Patients hospitalized with acute coronary syndromes or strokes are particularly vulnerable to medication errors, as many of these patients are elderly, have complex medication regimens, or are administered high-risk medications such as anticoagulants. This position paper from the American Heart Association reviews the specific types of medication errors in these patients, including dosing errors, administration of contraindicated medications, and errors of omission (failure to prescribe recommended therapies). The authors make specific, evidence-based recommendations for preventing medication errors in this patient population, including integrating pharmacists into inpatient teams and using computerized provider order entry and medication reconciliation to detect and prevent errors. A medication error in an acute coronary syndrome patient is illustrated in this AHRQ WebM&M commentary.
Tsai TT, Maddox TM, Roe MT, et al. JAMA. 2009;302:2458-64.
Patients hospitalized for cardiac problems are vulnerable to experiencing medication errors, as they are commonly prescribed high-risk medications such as anticoagulants and antiplatelet agents. This analysis of more than 22,000 hemodialysis patients undergoing percutaneous coronary interventions (PCI) (for example, angioplasty) found that 22.3% were administered either enoxaparin or eptifibatide, medications that are contraindicated in dialysis patients due to excessive bleeding risk. This risk was borne out in the study, as patients who received the contraindicated medications did in fact have more major bleeding episodes. The high prevalence of serious medication errors in this study argues for education and use of forcing functions to prevent misuse of these medications.

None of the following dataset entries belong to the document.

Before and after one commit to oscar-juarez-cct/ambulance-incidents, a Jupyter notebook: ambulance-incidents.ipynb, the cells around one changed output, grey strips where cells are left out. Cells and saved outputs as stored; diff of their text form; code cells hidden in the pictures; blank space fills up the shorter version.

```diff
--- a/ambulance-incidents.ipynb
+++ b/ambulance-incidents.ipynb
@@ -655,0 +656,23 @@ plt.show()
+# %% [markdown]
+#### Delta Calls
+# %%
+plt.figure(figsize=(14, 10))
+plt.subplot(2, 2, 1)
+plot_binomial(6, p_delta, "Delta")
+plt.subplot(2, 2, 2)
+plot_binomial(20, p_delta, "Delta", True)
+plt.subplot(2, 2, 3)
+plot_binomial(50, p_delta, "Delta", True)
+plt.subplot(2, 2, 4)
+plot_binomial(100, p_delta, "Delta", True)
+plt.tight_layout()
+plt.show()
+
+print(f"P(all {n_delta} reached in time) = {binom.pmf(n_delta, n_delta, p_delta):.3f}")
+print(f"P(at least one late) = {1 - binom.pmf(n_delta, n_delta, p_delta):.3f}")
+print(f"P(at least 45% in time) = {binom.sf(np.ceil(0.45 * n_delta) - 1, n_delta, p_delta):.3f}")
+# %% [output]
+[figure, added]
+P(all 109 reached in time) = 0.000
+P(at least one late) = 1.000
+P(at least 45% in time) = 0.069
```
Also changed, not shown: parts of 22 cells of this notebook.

Masoudi FA, Magid DJ, Vinson DR, et al. Circulation. 2006;114:1565-71.
The investigators studied medical records of heart attack victims and found that 12% did not have their tests interpreted correctly in the emergency room and did not receive appropriate care for acute myocardial infarction.
Alexander KP, Chen AY, Roe MT, et al. JAMA. 2005;294:3108-16.

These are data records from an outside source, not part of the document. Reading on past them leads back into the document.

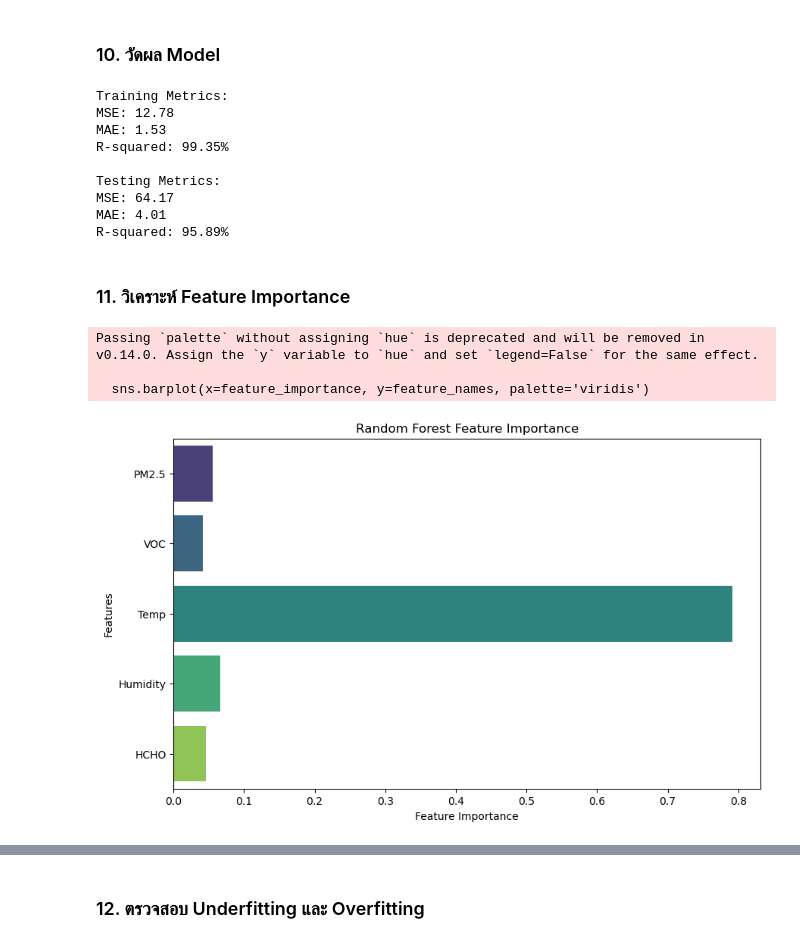
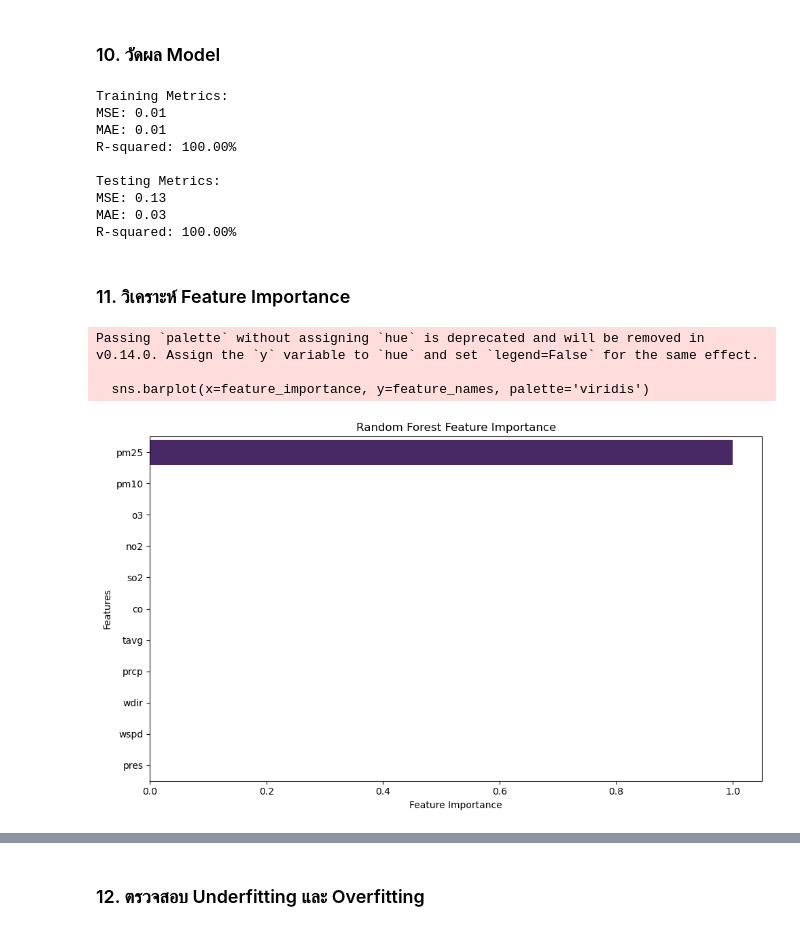
Before and after one commit to KazumaKan/Project_CPE495, a Jupyter notebook: Model/🌲Random_Forest/Random_Forest.ipynb, the cells around one changed output, grey strips where cells are left out. Cells and saved outputs as stored; diff of their text form; code cells hidden in the pictures.

```diff
--- a/Model/🌲Random_Forest/Random_Forest.ipynb
+++ b/Model/🌲Random_Forest/Random_Forest.ipynb
@@ -27,7 +27,7 @@ from sklearn.metrics import mean_squared_error, mean_absolute_error, r2_score
 # %% [markdown]
 ### 2. Load data
 # %%
-DATA_PATH = os.path.join("..", "..", "AvailableData", "Air_quality_cleaned_v1.csv")
+DATA_PATH = os.path.join("..", "..", "AvailableData", "sukhothai_thammathirat_cleaned_v1.csv")
 df = pd.read_csv(DATA_PATH)
 df.columns
 # %% [output]
@@ -37,8 +36,9 @@ Index(['Report time', 'Date', 'Time', 'Device ID', 'AQI', 'Temp', 'Humidity',
       dtype='object')
 # %% [markdown]
 ### 3. เลือกคอลัมน์
-# %%
-df = df[['Date', 'Time', 'Temp', 'Humidity','PM2.5', 'VOC', 'CO2', 'HCHO']]
+# %%
+df = df[['date', 'pm25', 'pm10', 'o3', 'no2', 'so2', 'co', 'AQI', 'tavg', 'prcp',
+       'wdir', 'wspd', 'pres']]
 # %% [markdown]
 ### 4. ตรวจสอบ Missing Values (กรณีบางค่าอาจหายไปในบางแถว)
 # %%
@@ -73,3 +69,7 @@ y = df['CO2']  # Target
+# %%
+X = df[['pm25', 'pm10', 'o3', 'no2', 'so2', 'co', 'tavg', 'prcp',
+       'wdir', 'wspd', 'pres']]  # Feature
+y = df['AQI']  # Target
 # %% [markdown]
 ### 6. แบ่งข้อมูลเป็น Train และ Test
 # %%
@@ -114,28 +114,29 @@ print(f"MAE: {mae_test:.2f}")
 print(f"R-squared: {r2_test:.2%}")
 # %% [output]
 Training Metrics:
-MSE: 12.78
-MAE: 1.53
-R-squared: 99.35%
+MSE: 0.01
+MAE: 0.01
+R-squared: 100.00%
 
 Testing Metrics:
-MSE: 64.17
-MAE: 4.01
-R-squared: 95.89%
+MSE: 0.13
+MAE: 0.03
+R-squared: 100.00%
 # %% [markdown]
 ### 11. วิเคราะห์ Feature Importance
 # %%
 feature_importance = rf.feature_importances_
 feature_names = X.columns
 
 plt.figure(figsize=(10, 6))
 sns.barplot(x=feature_importance, y=feature_names, palette='viridis')
 plt.xlabel("Feature Importance")
 plt.ylabel("Features")
 plt.title("Random Forest Feature Importance")
+plt.tight_layout()
 plt.show()
 # %% [output]
 Passing `palette` without assigning `hue` is deprecated and will be removed in v0.14.0. Assign the `y` variable to `hue` and set `legend=False` for the same effect.
 
   sns.barplot(x=feature_importance, y=feature_names, palette='viridis')
-[figure, old version]
+[figure, new version]
```
Also changed, not shown: parts of 11 cells of this notebook, 4 other files.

Treatment of acute coronary syndromes (ACS) benefits from extensive research outlining evidence-based practices for improving the quality of such care. This study discovered that more than 40% of patients presenting with ACS received at least one dose of an antithrombotic medication outside the recommended dosing range. These excess doses lead to greater risks of bleeding; the investigators estimate that 15% of patients experience major bleeding due to these prescribing errors. The findings suggest an alarmingly high rate of potential errors and adverse outcomes for ACS patients. The risks also seem directed at vulnerable populations such as elderly patients with specific comorbidities (eg, diabetes, renal insufficiency, and heart failure). With appropriate increases in utilization of antithrombotic agents for conditions such as ACS, greater attention must focus on safe initial dosing practices to prevent adverse drug events.